We got hooked on birdwatching and found there are a lot more birds in Chicago than pigeons, robins, mallards, Canadian Geese, gulls, and sparrows. I started taking pictures of them and ended up with far too many to post on my Chicago Daily Photo site. So I started this separate site just for the birds.
I've only seen Nashville Warblers high up in trees. So I never really saw the little rufous cap that they have. I actually checked the photo in my Sibley's book because I wondered if, perhaps, this little guy had been injured on the top of his head. Not to worry, Nashville's do wear a little rufous cap.
I find it very unusual to see a warbler flitting around the ground instead of high up in the trees. But this has been a very unusual migration season (has it really even started yet?). Anyway, this little Black Throated Green Warbler was flitting around the grass and low bushes in Grant Park on Monday. I got the impression that he was expecting temperatures higher than the mid 40s.

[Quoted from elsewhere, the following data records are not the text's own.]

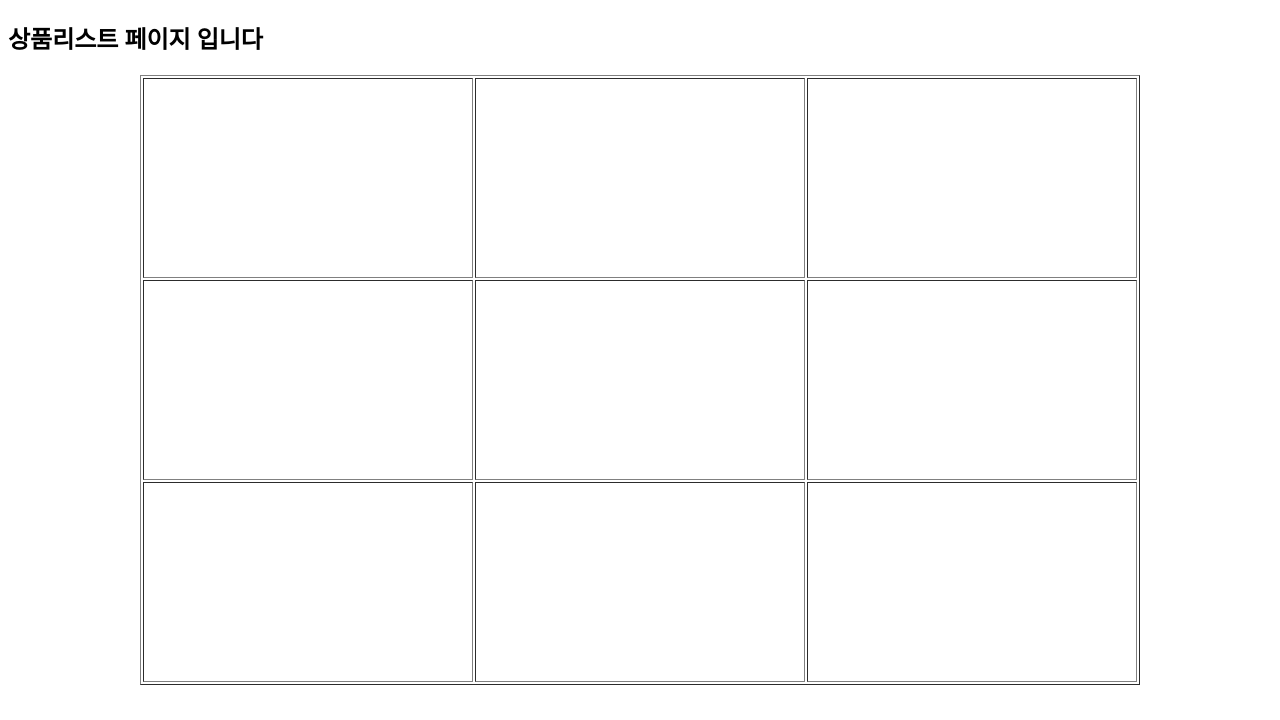
Repository: simjinbo/shoppingmall-lookbom
Page: http://localhost/lookBomProject/views/product/productListView.jsp
These files come from the project's save history. The page is drawn as it stood at one moment and after the next save; the edit follows.
The browser window is 1280 px wide. The pictures show the whole page.
The page is served by Tomcat 9. Nobody is signed in. The application's start-up code is not run.

Above is the page before, as saved 2019-03-12 03:45:36.

After the next save:
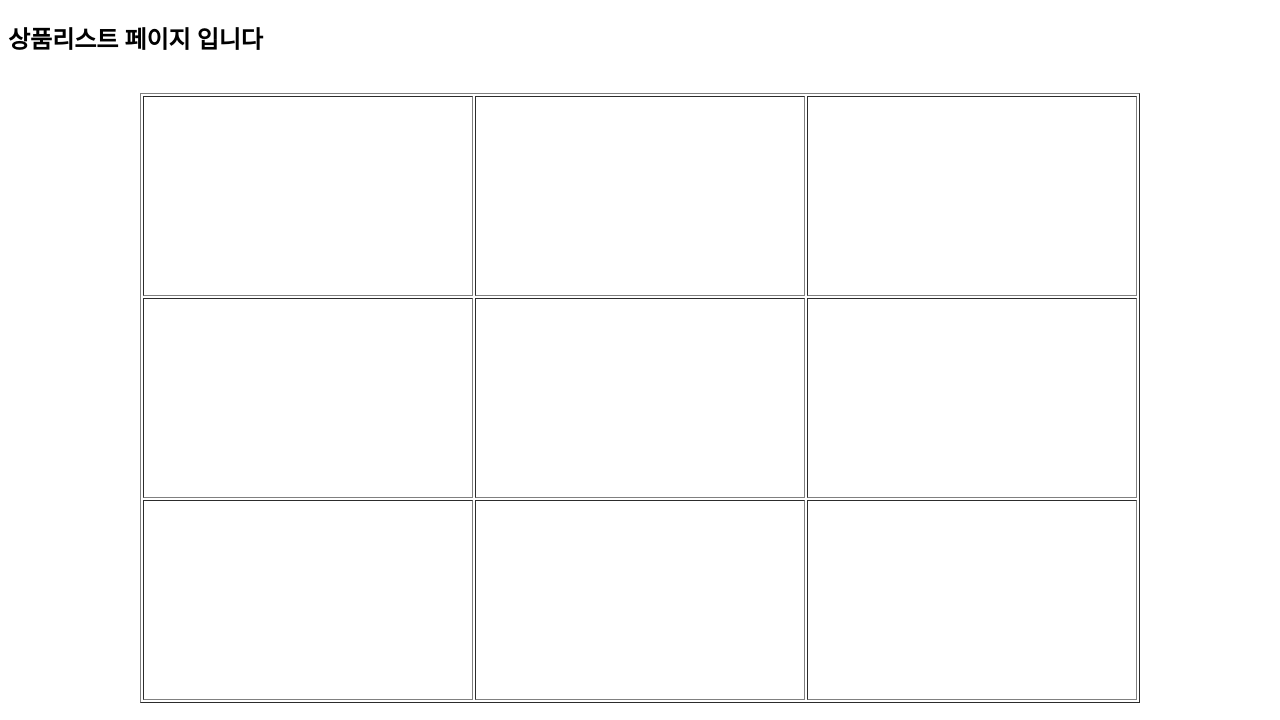
Saved 2 min 47 s later.
--- a/lookBomProject/web/views/product/productListView.jsp
+++ b/lookBomProject/web/views/product/productListView.jsp
@@ -9,7 +9,7 @@
 <body>
 <h2>상품리스트 페이지 입니다</h2>
 <table align ="center" width="1000" border="1px solid #bcbcbc">
-<tr height="200"><th></th><th></th><th></th></tr>
+<tr height="200"><th></th>&nbsp;&nbsp;<th></th><th></th></tr>
 <tr height="200"><th></th><th></th><th></th></tr>
 <tr height="200"><th></th><th></th><th></th></tr>
 </table>

After the save that followed:
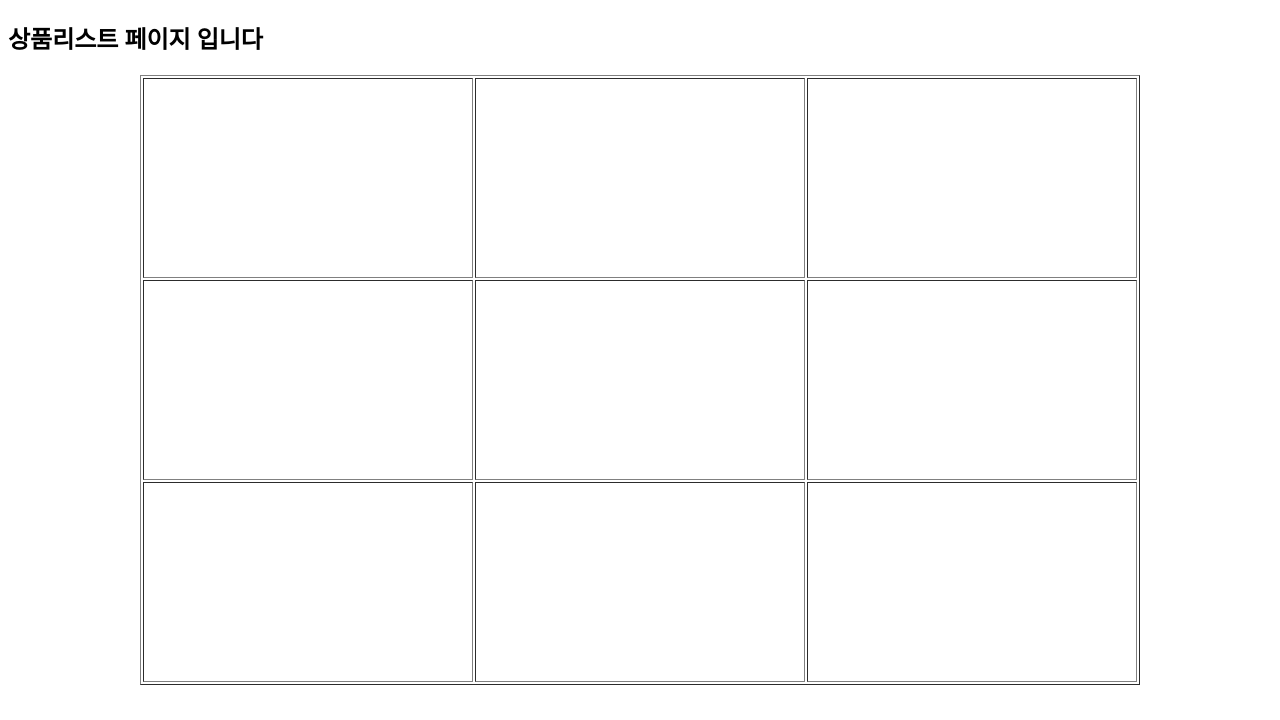
Saved 15 s later.
--- a/lookBomProject/web/views/product/productListView.jsp
+++ b/lookBomProject/web/views/product/productListView.jsp
@@ -9,7 +9,7 @@
 <body>
 <h2>상품리스트 페이지 입니다</h2>
 <table align ="center" width="1000" border="1px solid #bcbcbc">
-<tr height="200"><th></th>&nbsp;&nbsp;<th></th><th></th></tr>
+<tr height="200"><th></th><th></th><th></th></tr>
 <tr height="200"><th></th><th></th><th></th></tr>
 <tr height="200"><th></th><th></th><th></th></tr>
 </table>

Hey! Down on the ground is less windy than up in the trees.
I REALLY thought it was time to migrate.
How could I be so off schedule?
Who are you and WHAT did you

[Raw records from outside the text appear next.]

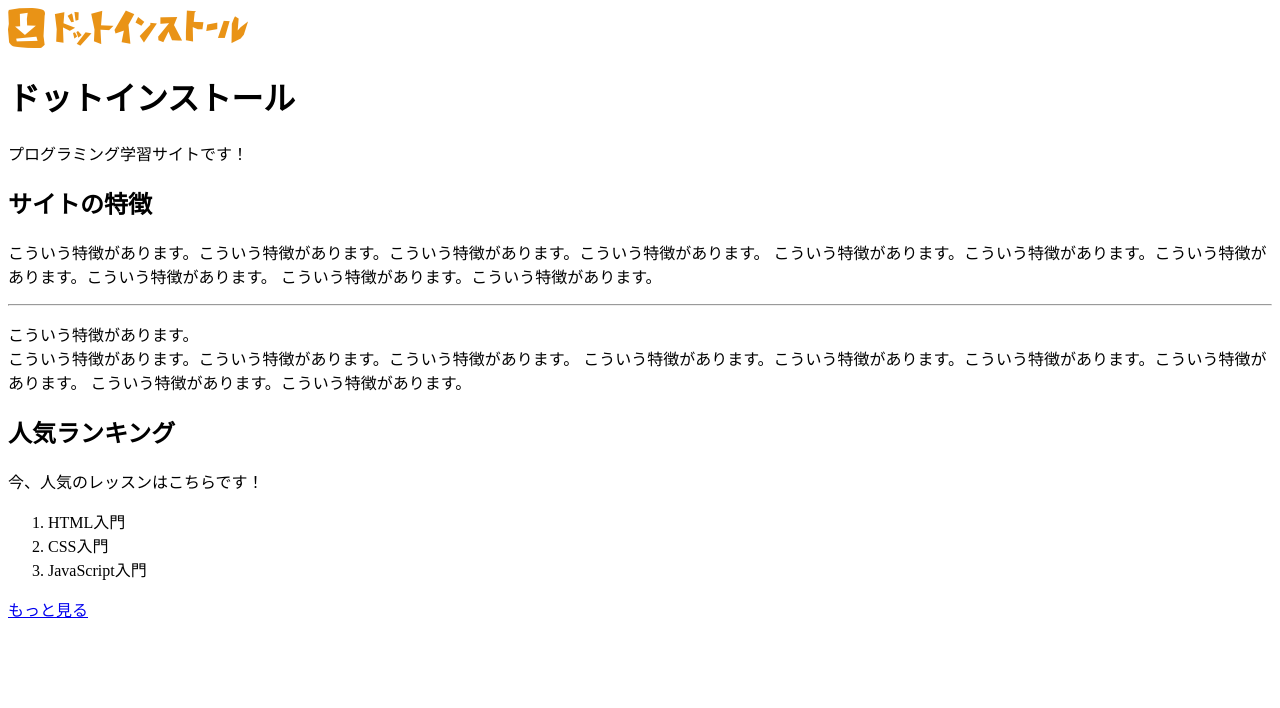
Repository: kojimayu/dotinstall-html
Page: index.html
An editor plug-in stored every save of this project. The page is shown before and after the next save, followed by the edit.
The browser window is 1280 px wide. The pictures show the whole page.

Above is the page before, as saved 2019-04-04 17:31:56.

After the next save:
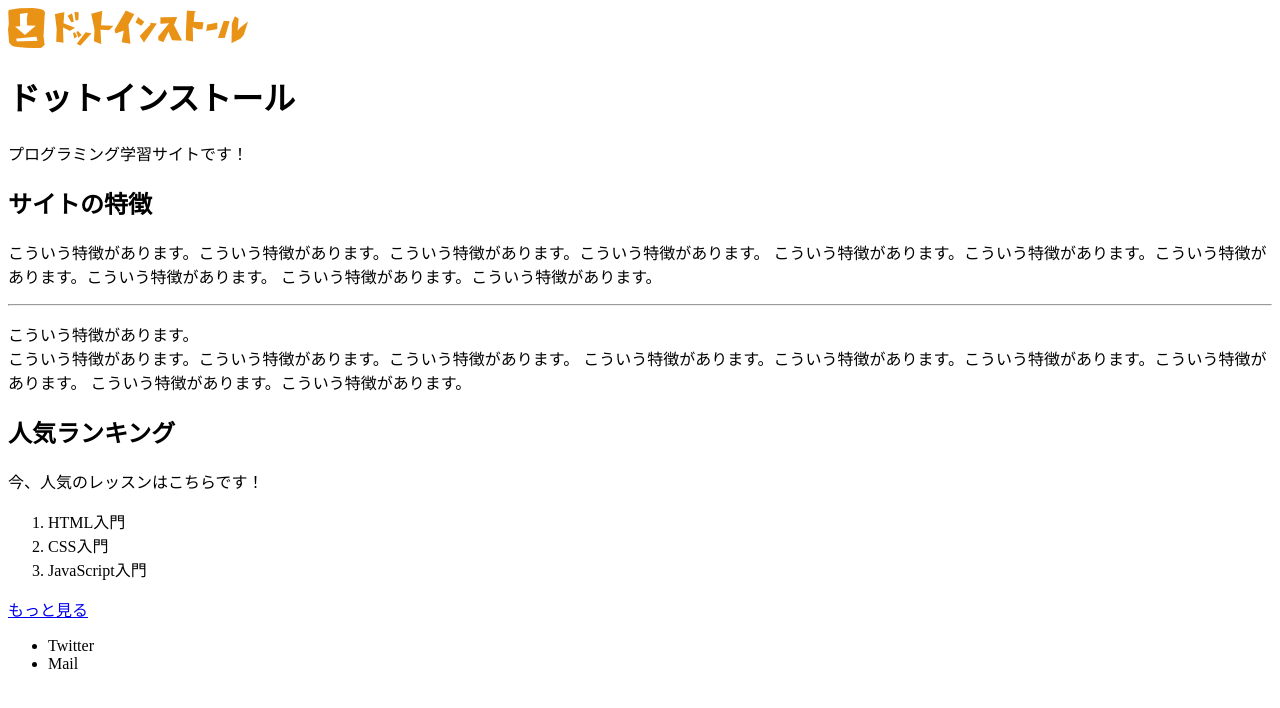
Saved 4 min 8 s later.
--- a/index.html
+++ b/index.html
@@ -33,6 +33,11 @@
     </ol>
     <p><a href="more_lessons.html">もっと見る</a></p>
 
+    <ul>
+        <li>Twitter</li>
+        <li>Mail</li>
+    </ul>
+
 </body>
 
 </html>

do with the Spring Weather?
I know I packed my Migration Mittens. Where are they?
Don't you love it when a bird's name is sooooooo descriptive. Of course, this is a Yellow-Rumped Warbler. But he also has yellow shoulders and, if you look really closely at the second photo, you can see a hint of a yellow crown.
I hope the sighting of my first warbler of the Spring is a sign that Spring is actually here.
I can't believe this Loon let me take so many photos of it swimming around a channel off Lake Michigan. That is, until another Loon arrived and in typical Loon fashion bellowed (seriously it was LOUD - perhaps because of an echo effect from the channel and because it, too, was quite close)
"Watch out for the camera"
Both loons, then, dove under and were next seen at the farrrrrrrrr end of the channel swimming further away from the nosy camera lens.
This Snowy Owl put on quite a show for awhile in a little town in Northern Illinois. (These were taken in January. Yeah, I'm a little late posting these.) It's not that it is a rare visitor to the area - Snowy Owls do reside here in the winter. The rarity was that it sat out in the open like this - periodically switching telephone/electric poles for a change of scenery - daily for weeks.
It garnered A LOT of attention. On the day we were there, the side road nearest to it - which was still a farm field away - had at least a dozen cars. On the plus side, the people who came to see it were generally pretty respectful of the bird and didn't try to get too close. On the down side, some watchers started releasing mice in the area so they could get "action shots" of the owl. Not that she (I think it is a she) needed any help getting dinner.